Weather News

South-west Queensland watching floodwaters rise after rain drenches the state

Tuesday February 25, 2020 - 16:20 EDT
ABC image
Floodwaters in St George are expected to peak on Wednesday night close to the 1950 level. - ABC

An emergency flood declaration has been declared for the township of St George in the southern inland as floodwaters continue to rise in south-west Queensland.

The Balonne, Maranoa and Warrego rivers have major level flood warnings with flood levels expected to peak at St George on Wednesday night.

St George is on flood alert with residents in low-lying parts of the town preparing to evacuate.

Police have advised people to avoid the use of personal watercraft on the Balonne River until the emergency declaration is revoked.

Minister for Fire and Emergency Services, Craig Crawford, said it was anticipated about 30 houses in St George would be affected by rising water and extra crews were standing by.

"We've got two swiftwater rescue crews — day shift and night shift — in case we have any sudden rise or any sudden emergency," Mr Crawford said.

"All of our councils that are downstream of this water are already putting in plans for what needs to happen when and if it does arrive at their locations," he said.

Expected flooding could match 1950 level

The Balonne River is expected to exceed 12 metres late on Wednesday, impacting homes outside the town's levee.

When it does, it will be on par with the 1950 flood level, which remains as the fifth-largest flood recorded in the small rural community since 1890.

Rural properties could be isolated and authorities have been urging residents to stock up on food and medical supplies.

Balonne Shire Council Mayor Richard Marsh said for the most part, locals had been welcoming the big wet, with the region under drought for the past decade.

"You can make more money from mud than dust," Cr Marsh said.

"It might be a pain for some that have got to move a little bit, but for the rest of the community it's an opportunity for us to really go forward."

Severe weather warning follows ex-TC Esther

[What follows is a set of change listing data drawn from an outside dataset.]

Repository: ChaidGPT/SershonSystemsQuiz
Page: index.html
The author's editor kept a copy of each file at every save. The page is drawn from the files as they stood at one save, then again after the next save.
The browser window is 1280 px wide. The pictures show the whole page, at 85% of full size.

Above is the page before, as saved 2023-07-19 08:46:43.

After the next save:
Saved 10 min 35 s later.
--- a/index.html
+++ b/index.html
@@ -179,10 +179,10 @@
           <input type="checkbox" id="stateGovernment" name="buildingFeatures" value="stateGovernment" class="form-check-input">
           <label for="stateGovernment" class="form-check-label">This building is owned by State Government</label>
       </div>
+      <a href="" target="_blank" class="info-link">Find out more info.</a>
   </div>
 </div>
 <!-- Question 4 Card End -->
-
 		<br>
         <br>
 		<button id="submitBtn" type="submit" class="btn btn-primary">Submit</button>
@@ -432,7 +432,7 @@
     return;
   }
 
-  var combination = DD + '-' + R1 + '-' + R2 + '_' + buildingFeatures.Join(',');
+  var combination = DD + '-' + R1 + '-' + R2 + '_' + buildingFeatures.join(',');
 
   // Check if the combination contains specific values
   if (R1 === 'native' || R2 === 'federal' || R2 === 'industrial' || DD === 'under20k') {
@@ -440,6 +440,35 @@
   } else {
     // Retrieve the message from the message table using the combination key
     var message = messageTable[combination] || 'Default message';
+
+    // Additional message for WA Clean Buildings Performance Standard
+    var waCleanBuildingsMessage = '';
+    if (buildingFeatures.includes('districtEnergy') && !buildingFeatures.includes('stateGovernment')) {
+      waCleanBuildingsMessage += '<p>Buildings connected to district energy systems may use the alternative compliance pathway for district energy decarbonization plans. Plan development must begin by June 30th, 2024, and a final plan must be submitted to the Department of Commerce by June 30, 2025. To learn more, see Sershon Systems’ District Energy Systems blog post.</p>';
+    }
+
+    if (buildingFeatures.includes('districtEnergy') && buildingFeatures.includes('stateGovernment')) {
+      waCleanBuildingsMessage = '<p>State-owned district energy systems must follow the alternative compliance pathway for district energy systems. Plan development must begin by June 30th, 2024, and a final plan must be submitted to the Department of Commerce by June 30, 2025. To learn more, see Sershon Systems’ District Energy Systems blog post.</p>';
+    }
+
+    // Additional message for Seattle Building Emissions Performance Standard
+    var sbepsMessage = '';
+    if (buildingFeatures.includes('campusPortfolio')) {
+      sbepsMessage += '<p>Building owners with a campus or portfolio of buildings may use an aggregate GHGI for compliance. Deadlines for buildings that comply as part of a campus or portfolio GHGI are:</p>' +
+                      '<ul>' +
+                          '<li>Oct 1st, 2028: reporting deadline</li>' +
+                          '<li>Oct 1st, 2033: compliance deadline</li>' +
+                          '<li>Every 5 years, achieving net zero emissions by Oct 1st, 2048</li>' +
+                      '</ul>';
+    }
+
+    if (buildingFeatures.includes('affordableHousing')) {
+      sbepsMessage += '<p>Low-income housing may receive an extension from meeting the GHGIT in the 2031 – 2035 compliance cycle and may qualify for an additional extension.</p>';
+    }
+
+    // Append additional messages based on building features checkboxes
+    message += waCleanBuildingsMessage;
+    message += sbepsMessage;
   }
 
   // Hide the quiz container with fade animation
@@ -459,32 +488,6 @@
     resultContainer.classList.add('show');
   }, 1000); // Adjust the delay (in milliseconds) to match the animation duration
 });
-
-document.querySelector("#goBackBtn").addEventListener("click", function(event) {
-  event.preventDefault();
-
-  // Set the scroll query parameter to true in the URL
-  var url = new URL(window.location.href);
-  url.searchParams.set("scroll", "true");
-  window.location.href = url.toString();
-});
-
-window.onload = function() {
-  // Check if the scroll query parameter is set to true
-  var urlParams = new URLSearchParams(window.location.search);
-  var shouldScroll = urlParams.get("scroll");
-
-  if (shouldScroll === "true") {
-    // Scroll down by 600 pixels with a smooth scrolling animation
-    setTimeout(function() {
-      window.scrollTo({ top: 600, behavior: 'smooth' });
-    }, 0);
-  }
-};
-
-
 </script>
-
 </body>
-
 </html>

A severe weather warning remains in place for the Gulf Country in the wake of ex-Tropical Cyclone Esther.

The system has transitioned to a tropical low and will continue to bring heavy rain and damaging wind as it weakens.

It made on Monday afternoon and is now moving west through the Northern Territory.

Queensland Fire and Emergency Services' Emergency Management Coordinator, Elliot Dunn, said dozens of properties on Mornington Island lost power, but structural damage from the system was minimal.

"As far as cyclones go it was quite a well- behaved one," he said.

Mr Dunn said QFES was not expecting any major flooding from the system because most of the falls were on the coast.

Gulf of Carpentaria property owners Dianne and Garry Gould of Westmoreland Station near the Northern Territory border, welcome the rain brought by ex-tropical cyclone Esther.

Their property was falling well short of its annual rainfall average of 800mm but has received 260mm of rain since Sunday.

We pretty much rely on waterholes and surface water," Mr Gould said.

"They should be good now, they should all be topped up."

Charleville flood peak lower than expected

Floodwaters in the Warrego River at Charleville are falling after peaking lower than expected overnight.The river reached 5.7 metres on Monday night, below the expected 6.3 metres.

Murweh Shire Council Mayor Annie Liston said the town's bridge was closed early on Monday night as a precaution.

"We took the fire trucks and the ambulance and all that over the other side of the river, just in case something happened over the river," Cr Liston said.

Murweh Council will assess damage in Charleville on Tuesday morning.

Central Queensland swift water rescues

Additional swift water rescue crews are being stationed at regional locations following heavy rainfall across north and central Queensland.

The Queensland Fire and Emergency Service (QFES) has responded to since Saturday.

Mackay area commander, Mat McFarlane, said the SES would continue to monitor the situation.

"We have got a couple of crews coming in today and they will go to Proserpine," he said.

"They will be there to support us in that area for the next couple of days."

Thunderstorms likely in south-east

Bureau of Meteorology forecaster Gabriel Branescu said from Thursday the south-east quarter of the state could expect more rain which may lead to renewed river rises.

"With the next upper trough we will see a little bit of severe thunderstorm activity," he said.

"After we saw those hundreds of millimetres over the weekend over the southern interiors, the rivers are responding quite quickly," he said.


© ABC 2020

More breaking news

Sydney Morning Herald
ABC News
News Limited

Display Your Local Weather

Weather News

Strong winds lash the southeast

13:15 EDT

A vigorous cold front has swept through parts of the southeast, bringing wind gusts in excess of 100km/h to some exposed and elevated parts.

When it rains, it pours over NSW

13:07 EDT

Parts of New South Wales have recorded their best daily April rainfall in decades, as a strong cold front and trough sweeped over the state overnight.

Sunflowers brighten up the Liverpool Plains countryside after years of drought

10:41 EDT

From dry and dusty paddocks an increasingly rare crop is flowering on the New South Wales Liverpool Plains, standing as a symbol of recovery from an intense one-in-100-year drought.